Assignment:
Search the entries for the word "scanner" and copy each line that has it.

■ ■ ■ ■ ■

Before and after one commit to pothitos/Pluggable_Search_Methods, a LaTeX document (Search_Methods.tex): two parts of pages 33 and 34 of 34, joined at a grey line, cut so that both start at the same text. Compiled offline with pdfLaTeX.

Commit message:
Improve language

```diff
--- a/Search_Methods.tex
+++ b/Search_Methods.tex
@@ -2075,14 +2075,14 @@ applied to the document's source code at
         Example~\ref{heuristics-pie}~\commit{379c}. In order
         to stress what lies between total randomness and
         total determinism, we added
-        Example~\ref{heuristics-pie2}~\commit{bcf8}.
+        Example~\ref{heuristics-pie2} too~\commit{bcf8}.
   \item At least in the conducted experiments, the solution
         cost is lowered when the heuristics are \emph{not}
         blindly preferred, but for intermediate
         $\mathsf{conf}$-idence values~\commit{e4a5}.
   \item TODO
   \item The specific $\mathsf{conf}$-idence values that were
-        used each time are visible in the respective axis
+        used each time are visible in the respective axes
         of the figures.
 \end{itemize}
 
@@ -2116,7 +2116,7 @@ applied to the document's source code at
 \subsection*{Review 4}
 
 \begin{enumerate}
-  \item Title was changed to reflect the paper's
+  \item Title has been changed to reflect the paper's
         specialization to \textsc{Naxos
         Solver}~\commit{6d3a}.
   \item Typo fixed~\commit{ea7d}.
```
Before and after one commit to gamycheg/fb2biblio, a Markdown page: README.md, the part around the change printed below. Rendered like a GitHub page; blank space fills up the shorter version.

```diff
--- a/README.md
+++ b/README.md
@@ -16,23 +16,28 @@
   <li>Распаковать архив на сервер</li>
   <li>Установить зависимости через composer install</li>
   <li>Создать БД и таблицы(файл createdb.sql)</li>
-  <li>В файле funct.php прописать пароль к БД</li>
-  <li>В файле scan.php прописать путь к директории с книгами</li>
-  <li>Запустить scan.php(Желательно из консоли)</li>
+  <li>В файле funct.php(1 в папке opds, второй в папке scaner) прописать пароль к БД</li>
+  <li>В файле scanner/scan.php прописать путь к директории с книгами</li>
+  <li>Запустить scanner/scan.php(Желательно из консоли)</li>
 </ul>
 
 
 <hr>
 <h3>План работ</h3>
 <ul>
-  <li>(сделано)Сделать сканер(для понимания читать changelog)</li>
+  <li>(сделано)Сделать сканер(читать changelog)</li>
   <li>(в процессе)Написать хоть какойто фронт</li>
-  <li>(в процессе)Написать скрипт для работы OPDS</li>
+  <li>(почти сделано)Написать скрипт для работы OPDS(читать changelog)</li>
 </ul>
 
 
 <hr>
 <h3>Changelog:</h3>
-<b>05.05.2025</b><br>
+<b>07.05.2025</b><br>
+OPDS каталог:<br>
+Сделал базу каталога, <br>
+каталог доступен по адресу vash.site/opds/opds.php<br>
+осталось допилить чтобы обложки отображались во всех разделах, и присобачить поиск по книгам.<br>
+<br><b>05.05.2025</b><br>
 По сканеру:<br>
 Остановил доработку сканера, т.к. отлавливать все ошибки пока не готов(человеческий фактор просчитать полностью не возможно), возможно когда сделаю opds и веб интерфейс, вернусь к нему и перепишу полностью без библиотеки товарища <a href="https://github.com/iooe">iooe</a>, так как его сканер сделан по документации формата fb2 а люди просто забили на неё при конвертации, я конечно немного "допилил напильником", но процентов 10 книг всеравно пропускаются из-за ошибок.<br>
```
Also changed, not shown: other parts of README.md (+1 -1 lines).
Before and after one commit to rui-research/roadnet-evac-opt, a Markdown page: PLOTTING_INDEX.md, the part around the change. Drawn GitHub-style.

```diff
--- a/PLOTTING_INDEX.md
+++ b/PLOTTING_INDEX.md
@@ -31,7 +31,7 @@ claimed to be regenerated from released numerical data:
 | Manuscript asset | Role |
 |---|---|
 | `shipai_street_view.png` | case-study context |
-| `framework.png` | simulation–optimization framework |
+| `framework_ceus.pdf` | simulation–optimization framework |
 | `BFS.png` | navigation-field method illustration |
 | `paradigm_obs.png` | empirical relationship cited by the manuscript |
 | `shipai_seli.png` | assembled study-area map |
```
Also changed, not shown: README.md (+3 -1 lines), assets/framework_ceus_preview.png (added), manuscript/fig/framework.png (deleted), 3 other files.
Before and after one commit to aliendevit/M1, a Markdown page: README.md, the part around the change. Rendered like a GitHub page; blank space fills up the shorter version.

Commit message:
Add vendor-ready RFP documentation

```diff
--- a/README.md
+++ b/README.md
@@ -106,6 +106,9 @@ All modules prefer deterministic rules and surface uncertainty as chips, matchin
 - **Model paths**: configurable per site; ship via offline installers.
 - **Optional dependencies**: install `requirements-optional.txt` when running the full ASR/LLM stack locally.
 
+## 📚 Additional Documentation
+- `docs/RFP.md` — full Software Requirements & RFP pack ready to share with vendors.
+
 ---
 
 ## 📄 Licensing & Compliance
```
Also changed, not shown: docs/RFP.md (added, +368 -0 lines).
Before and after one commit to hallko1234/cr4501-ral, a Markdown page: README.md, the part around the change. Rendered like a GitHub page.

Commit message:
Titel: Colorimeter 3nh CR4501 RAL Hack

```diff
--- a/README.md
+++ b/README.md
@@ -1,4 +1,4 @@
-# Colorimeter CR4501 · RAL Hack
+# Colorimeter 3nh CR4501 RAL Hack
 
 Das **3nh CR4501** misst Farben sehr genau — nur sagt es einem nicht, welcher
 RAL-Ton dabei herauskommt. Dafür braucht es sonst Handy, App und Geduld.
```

■ ■ ■ ■ ■

Task output:
+  <li>В файле scanner/scan.php прописать путь к директории с книгами</li>
+  <li>Запустить scanner/scan.php(Желательно из консоли)</li>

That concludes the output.